PROBLEM DETAILS
Please give back the listing exactly, without any of its pictures.

RECORDS SUPPLIED below:

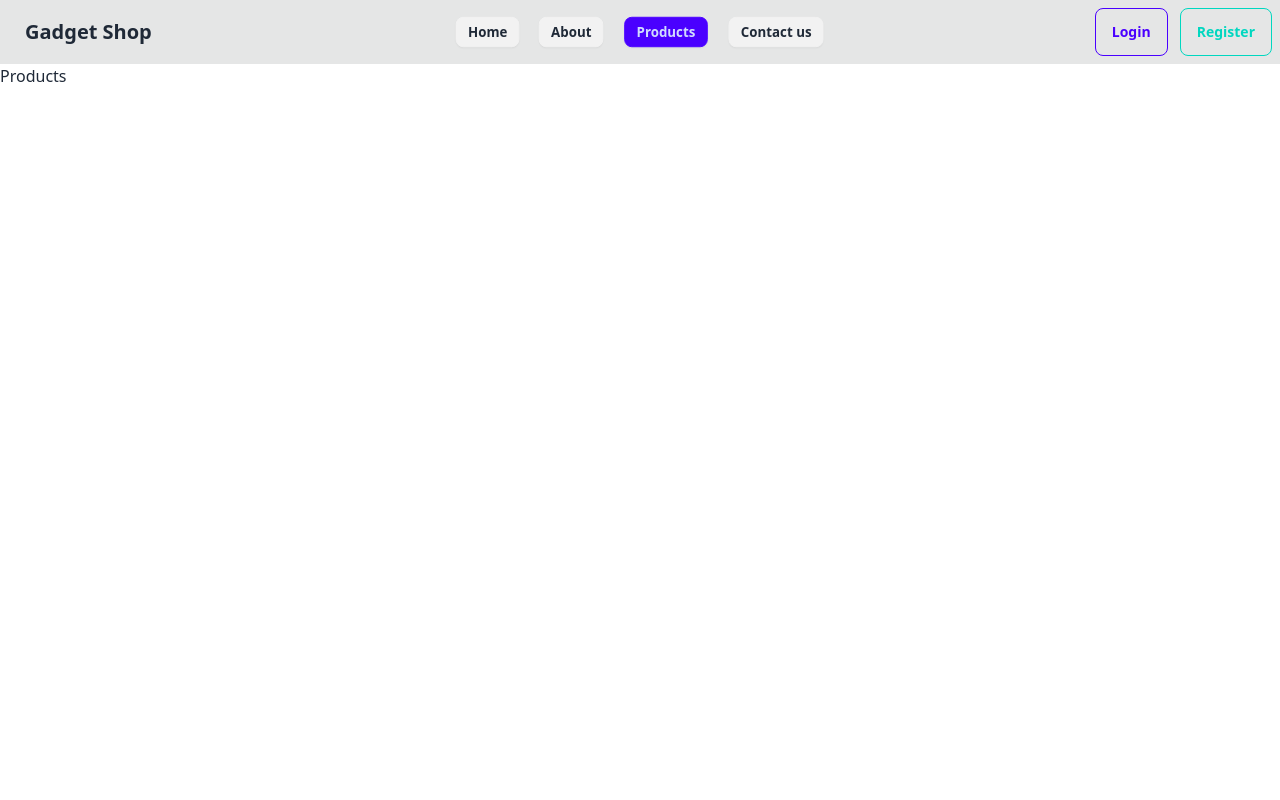
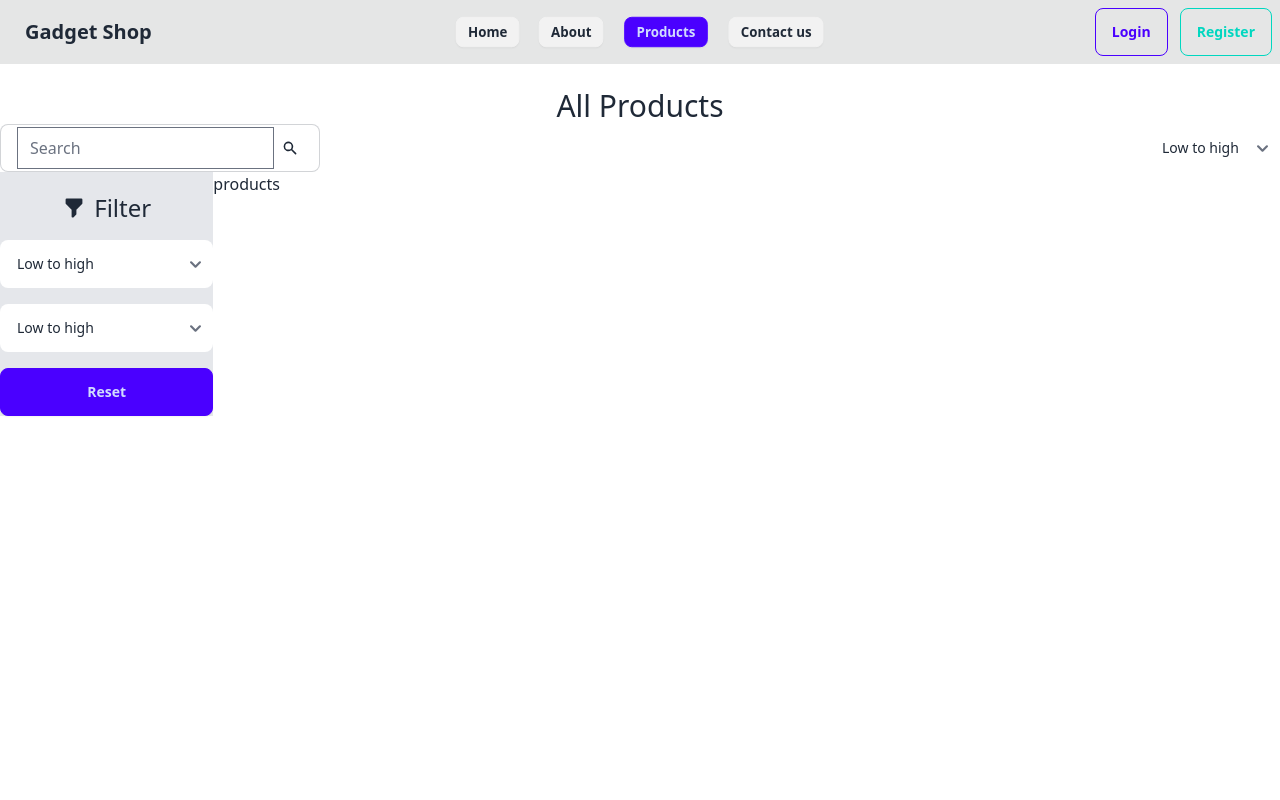
Before and after one commit to Merajul09/Gadget-shop, a React (Vite) app in the folder gadget-shop-client/: page /products in a window 1280 px wide. Shown: the top 800 px of the page. Built offline with nearby package versions, Linux system fonts and the light colour scheme; no server answers.

Commit message:
added all products components with filerBar searchBar sortByPrice components

```diff
--- /dev/null
+++ b/gadget-shop-client/src/components/products/FilterBar.jsx
@@ -0,0 +1,27 @@
+import { HiFilter } from "react-icons/hi";
+
+const FilterBar = () => {
+  return (
+    <div className="space-y-4 mt-5">
+      <div className="flex gap-2 items-center justify-center">
+        <HiFilter className="text-2xl" />
+        <h1 className="text-2xl">Filter</h1>
+      </div>
+      <div>
+        <select className="select w-full max-w-md">
+          <option value="asc">Low to high</option>
+          <option value="desc">High to low</option>
+        </select>
+      </div>
+      <div>
+        <select className="select w-full max-w-md">
+          <option value="asc">Low to high</option>
+          <option value="desc">High to low</option>
+        </select>
+      </div>
+      <button className="btn btn-primary w-full">Reset</button>
+    </div>
+  );
+};
+
+export default FilterBar;
--- /dev/null
+++ b/gadget-shop-client/src/components/products/SearchBar.jsx
@@ -0,0 +1,27 @@
+import { HiSearch } from "react-icons/hi";
+const SearchBar = () => {
+  return (
+    <div className="w-1/4">
+      <label className="input input-bordered flex items-center gap-2">
+        <input type="text" className="grow" placeholder="Search" />
+        <button className="w-12 h-12">
+          <HiSearch />
+        </button>
+        {/* <svg
+          xmlns="http://www.w3.org/2000/svg"
+          viewBox="0 0 16 16"
+          fill="currentColor"
+          className="h-8 w-8 opacity-70"
+        >
+          <path
+            fillRule="evenodd"
+            d="M9.965 11.026a5 5 0 1 1 1.06-1.06l2.755 2.754a.75.75 0 1 1-1.06 1.06l-2.755-2.754ZM10.5 7a3.5 3.5 0 1 1-7 0 3.5 3.5 0 0 1 7 0Z"
+            clipRule="evenodd"
+          />
+        </svg> */}
+      </label>
+    </div>
+  );
+};
+
+export default SearchBar;
--- /dev/null
+++ b/gadget-shop-client/src/components/products/SortByPrice.jsx
@@ -0,0 +1,12 @@
+const SortByPrice = () => {
+  return (
+    <div>
+      <select className="select w-full max-w-md">
+        <option value="asc">Low to high</option>
+        <option value="desc">High to low</option>
+      </select>
+    </div>
+  );
+};
+
+export default SortByPrice;
--- a/gadget-shop-client/src/pages/Products.jsx
+++ b/gadget-shop-client/src/pages/Products.jsx
@@ -1,7 +1,38 @@
+import { useEffect, useState } from "react";
+import FilterBar from "../components/products/FilterBar";
+import SearchBar from "../components/products/SearchBar";
+import SortByPrice from "../components/products/SortByPrice";
+import axios from "axios";
+
 const Products = () => {
+  const [products, setProducts] = useState([]);
+  const [loading, setLoading] = useState(false);
+  console.log({ products, loading });
+  useEffect(() => {
+    setLoading(true);
+    const fetch = async () => {
+      axios.get(`http://localhost:5000/all-products`).then((res) => {
+        setProducts(res.data);
+        setLoading(false);
+      });
+    };
+    fetch();
+  }, []);
   return (
     <div>
-      <h1>Products</h1>
+      <h1 className="text-center text-3xl mt-6"> All Products</h1>
+      <div className="flex justify-between">
+        <SearchBar />
+        <SortByPrice />
+      </div>
+      <div className="grid grid-cols-12">
+        <div className="col-span-2 bg-gray-200">
+          <FilterBar />
+        </div>
+        <div className="col-span-10">
+          <h1>products</h1>
+        </div>
+      </div>
     </div>
   );
 };
```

End of RECORDS SUPPLIED.

RESPONSE AREA
Before and after one commit to Merajul09/Gadget-shop, a React (Vite) app in the folder gadget-shop-client/: page /products in a window 1280 px wide. Shown: the top 800 px of the page. Built offline with nearby package versions, Linux system fonts and the light colour scheme; no server answers.

Commit message:
added all products components with filerBar searchBar sortByPrice components

```diff
--- /dev/null
+++ b/gadget-shop-client/src/components/products/FilterBar.jsx
@@ -0,0 +1,27 @@
+import { HiFilter } from "react-icons/hi";
+
+const FilterBar = () => {
+  return (
+    <div className="space-y-4 mt-5">
+      <div className="flex gap-2 items-center justify-center">
+        <HiFilter className="text-2xl" />
+        <h1 className="text-2xl">Filter</h1>
+      </div>
+      <div>
+        <select className="select w-full max-w-md">
+          <option value="asc">Low to high</option>
+          <option value="desc">High to low</option>
+        </select>
+      </div>
+      <div>
+        <select className="select w-full max-w-md">
+          <option value="asc">Low to high</option>
+          <option value="desc">High to low</option>
+        </select>
+      </div>
+      <button className="btn btn-primary w-full">Reset</button>
+    </div>
+  );
+};
+
+export default FilterBar;
--- /dev/null
+++ b/gadget-shop-client/src/components/products/SearchBar.jsx
@@ -0,0 +1,27 @@
+import { HiSearch } from "react-icons/hi";
+const SearchBar = () => {
+  return (
+    <div className="w-1/4">
+      <label className="input input-bordered flex items-center gap-2">
+        <input type="text" className="grow" placeholder="Search" />
+        <button className="w-12 h-12">
+          <HiSearch />
+        </button>
+        {/* <svg
+          xmlns="http://www.w3.org/2000/svg"
+          viewBox="0 0 16 16"
+          fill="currentColor"
+          className="h-8 w-8 opacity-70"
+        >
+          <path
+            fillRule="evenodd"
+            d="M9.965 11.026a5 5 0 1 1 1.06-1.06l2.755 2.754a.75.75 0 1 1-1.06 1.06l-2.755-2.754ZM10.5 7a3.5 3.5 0 1 1-7 0 3.5 3.5 0 0 1 7 0Z"
+            clipRule="evenodd"
+          />
+        </svg> */}
+      </label>
+    </div>
+  );
+};
+
+export default SearchBar;
--- /dev/null
+++ b/gadget-shop-client/src/components/products/SortByPrice.jsx
@@ -0,0 +1,12 @@
+const SortByPrice = () => {
+  return (
+    <div>
+      <select className="select w-full max-w-md">
+        <option value="asc">Low to high</option>
+        <option value="desc">High to low</option>
+      </select>
+    </div>
+  );
+};
+
+export default SortByPrice;
--- a/gadget-shop-client/src/pages/Products.jsx
+++ b/gadget-shop-client/src/pages/Products.jsx
@@ -1,7 +1,38 @@
+import { useEffect, useState } from "react";
+import FilterBar from "../components/products/FilterBar";
+import SearchBar from "../components/products/SearchBar";
+import SortByPrice from "../components/products/SortByPrice";
+import axios from "axios";
+
 const Products = () => {
+  const [products, setProducts] = useState([]);
+  const [loading, setLoading] = useState(false);
+  console.log({ products, loading });
+  useEffect(() => {
+    setLoading(true);
+    const fetch = async () => {
+      axios.get(`http://localhost:5000/all-products`).then((res) => {
+        setProducts(res.data);
+        setLoading(false);
+      });
+    };
+    fetch();
+  }, []);
   return (
     <div>
-      <h1>Products</h1>
+      <h1 className="text-center text-3xl mt-6"> All Products</h1>
+      <div className="flex justify-between">
+        <SearchBar />
+        <SortByPrice />
+      </div>
+      <div className="grid grid-cols-12">
+        <div className="col-span-2 bg-gray-200">
+          <FilterBar />
+        </div>
+        <div className="col-span-10">
+          <h1>products</h1>
+        </div>
+      </div>
     </div>
   );
 };
```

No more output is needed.